explained why, when the letters to Sens. Leahy and Daschle
were opened, the anthrax vaporized into an aerosol. If so,
then somehow silicon was added to the anthrax. But Ivins,
no matter how weird he may have been, had neither the set
of skills nor the means to attach silicon to anthrax spores.
At a minimum, such a process would require highly specialized
equipment that did not exist in Ivins's lab-or, for that
matter, anywhere at the Fort Detrick facility. As Richard
Spertzel, a former biodefense scientist who worked with
Ivins, explained in a private briefing on Jan. 7, 2009,
the lab didn't even deal with anthrax in powdered form,
adding, "I don't think there's anyone there who would
have the foggiest idea how to do it." So while Ivins's
death provided a convenient fall guy, the silicon content
still needed to be explained.
The FBI's answer was that the anthrax contained only traces
of silicon and those, it theorized, could have been accidently
absorbed by the spores from the water and nutrient in which
they were grown. No such nutrients were ever found in Ivins's
lab, nor, for that matter, did anyone ever see Ivins attempt
to produce any unauthorized anthrax (a process which would
have involved him using scores of flasks.) But since no
one knew what nutrients had been used to grow the attack
anthrax, it was at least possible that they had traces of
silicon in them that accidently contaminated the anthrax.
Natural contamination was an elegant theory that ran into
problems after Congressman Jerry Nadler pressed FBI Director
Robert Mueller in September 2008 to provide the House Judiciary
Committee with a missing piece of data: the precise percentage
of silicon contained in the anthrax used in the attacks.
The answer came seven months later on April 17, 2009. According
to the FBI lab, 1.4% of the powder in the Leahy letter was
silicon. "This is a shockingly high proportion,"
explained Stuart Jacobson, an expert in small particle chemistry.
"It is a number one would expect from the deliberate
weaponization of anthrax, but not from any conceivable accidental
Nevertheless, in an attempt to back up its theory, the FBI
contracted scientists at the Lawrence Livermore National
Labs in California to conduct experiments in which anthrax
is accidently absorbed from a media heavily laced with silicon.
When the results were revealed to the National Academy Of
Science in September 2009, they effectively blew the FBI's
theory out of the water. The Livermore scientists had tried
56 times to replicate the high silicon content without any
success. Even though they added increasingly high amounts

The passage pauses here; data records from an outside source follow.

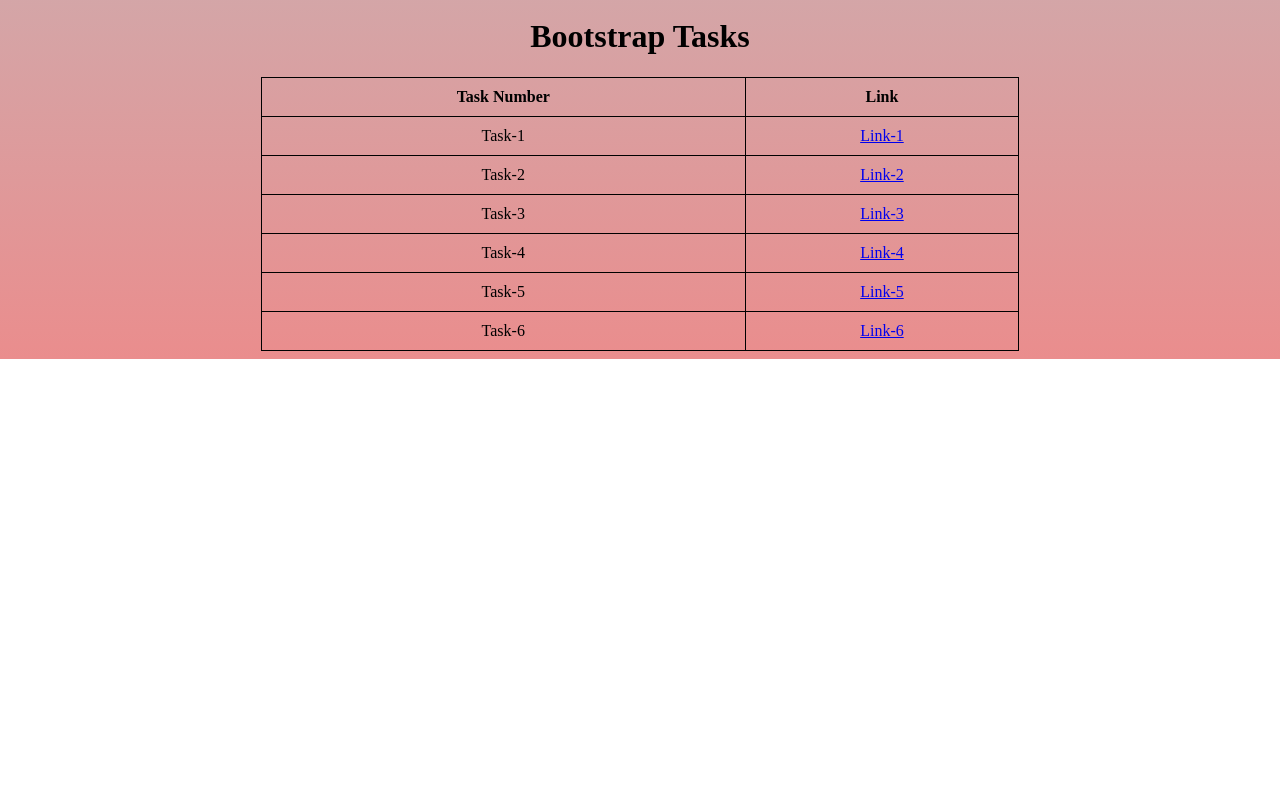
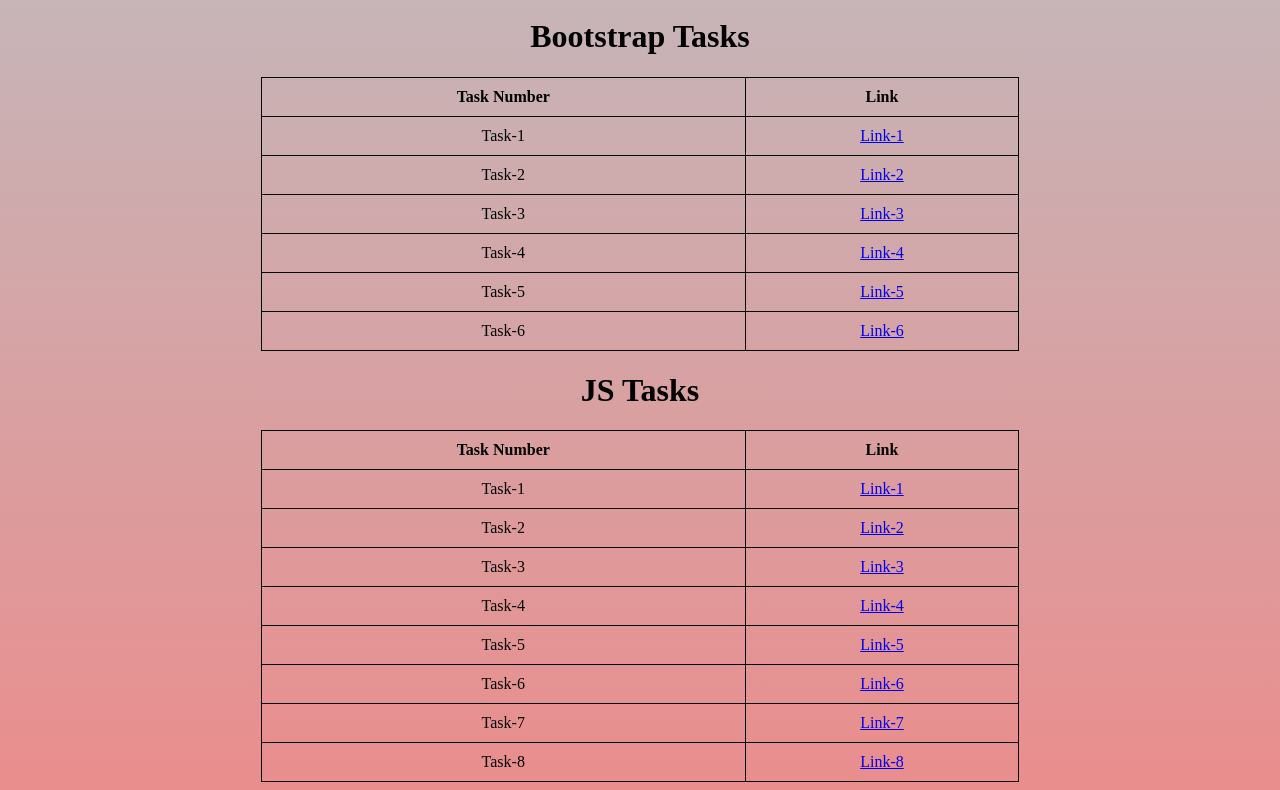
Before and after one commit to rishabh821063/vit_assignments_22BCE10615, a plain HTML site: page index.html in a window 1280 px wide. Shown: the part 828-1618 px from the top of the page. Before the commit the page ends 1187 px from the top, so only its background shows below. Drawn offline with Linux system fonts and the light colour scheme.

Commit message:
Update index.html

```diff
--- a/index.html
+++ b/index.html
@@ -60,5 +60,17 @@
         <tr><td>Task-5</td><td><a href="./Assignment_1/Bootstrap Tasks/BS_task5.html">Link-5</a></td></tr>
         <tr><td>Task-6</td><td><a href="./Assignment_1/Bootstrap Tasks/BS_task6.html">Link-6</a></td></tr>
     </table>
+    <h1>JS Tasks</h1>
+    <table>
+        <tr><th>Task Number</th><th>Link</th></tr>
+        <tr><td>Task-1</td><td><a href="./Assignment_1/JS/js_task1.html">Link-1</a></td></tr>
+        <tr><td>Task-2</td><td><a href="./Assignment_1/JS/js_task2.html">Link-2</a></td></tr>
+        <tr><td>Task-3</td><td><a href="./Assignment_1/JS/js_task3.html">Link-3</a></td></tr>
+        <tr><td>Task-4</td><td><a href="./Assignment_1/JS/js_task4.html">Link-4</a></td></tr>
+        <tr><td>Task-5</td><td><a href="./Assignment_1/JS/js_task5.html">Link-5</a></td></tr>
+        <tr><td>Task-6</td><td><a href="./Assignment_1/JS/js_task6.html">Link-6</a></td></tr>
+        <tr><td>Task-7</td><td><a href="./Assignment_1/JS/js_task7.html">Link-7</a></td></tr>
+        <tr><td>Task-8</td><td><a href="./Assignment_1/JS/js_task8.html">Link-8</a></td></tr>
+    </table>
 </body>
 </html>
```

of silicon to the media, they never even came close to the
1.4% in the attack anthrax. Most results were an order of
magnitude lower, with some as low as .001%.
What these tests inadvertently demonstrated is that the
anthrax spores could not have been accidently contaminated
by the nutrients in the media. "If there is that much
silicon, it had to have been added," Jeffrey Adamovicz,
who supervised Ivins work at Fort Detrick, wrote to me WHEN??
. He added that the silicon in the attack anthrax could
have been added via a large fermentor-which Battellle and
other labs use" but "we did not use a fermentor
to grow anthrax at USAMRIID . . . [and] We did not have
the capability to add silicon compounds to anthrax spores."
If Ivins had neither the equipment or skills to weaponize
anthrax with silicon, then some other party with access
to the anthrax must have done it. Even before these startling
results, Sen. Leahy had told Director Mueller, "I do
not believe in any way, shape, or manner that [Ivins] is
the only person involved in this attack on Congress."
When I asked a FBI spokesman this month about the Livermore
findings, he said the FBI was not commenting on any specifics
of the case, other than those discussed in the 2008 briefing
(which was about a year before Livermore disclosed its results).
He stated: "The Justice Department and the FBI continue
working to conclude the investigation into the 2001 anthrax
attacks. We anticipate closing the case in the near future."
So, even though the public may be under the impression that
the anthrax case had been closed in 2008, the FBI investigation
is still open-and, unless it can refute the Livermore findings
on the silicon, it is back to square one
Mr. Epstein is currently completing a book on the 9/11 Commission.[back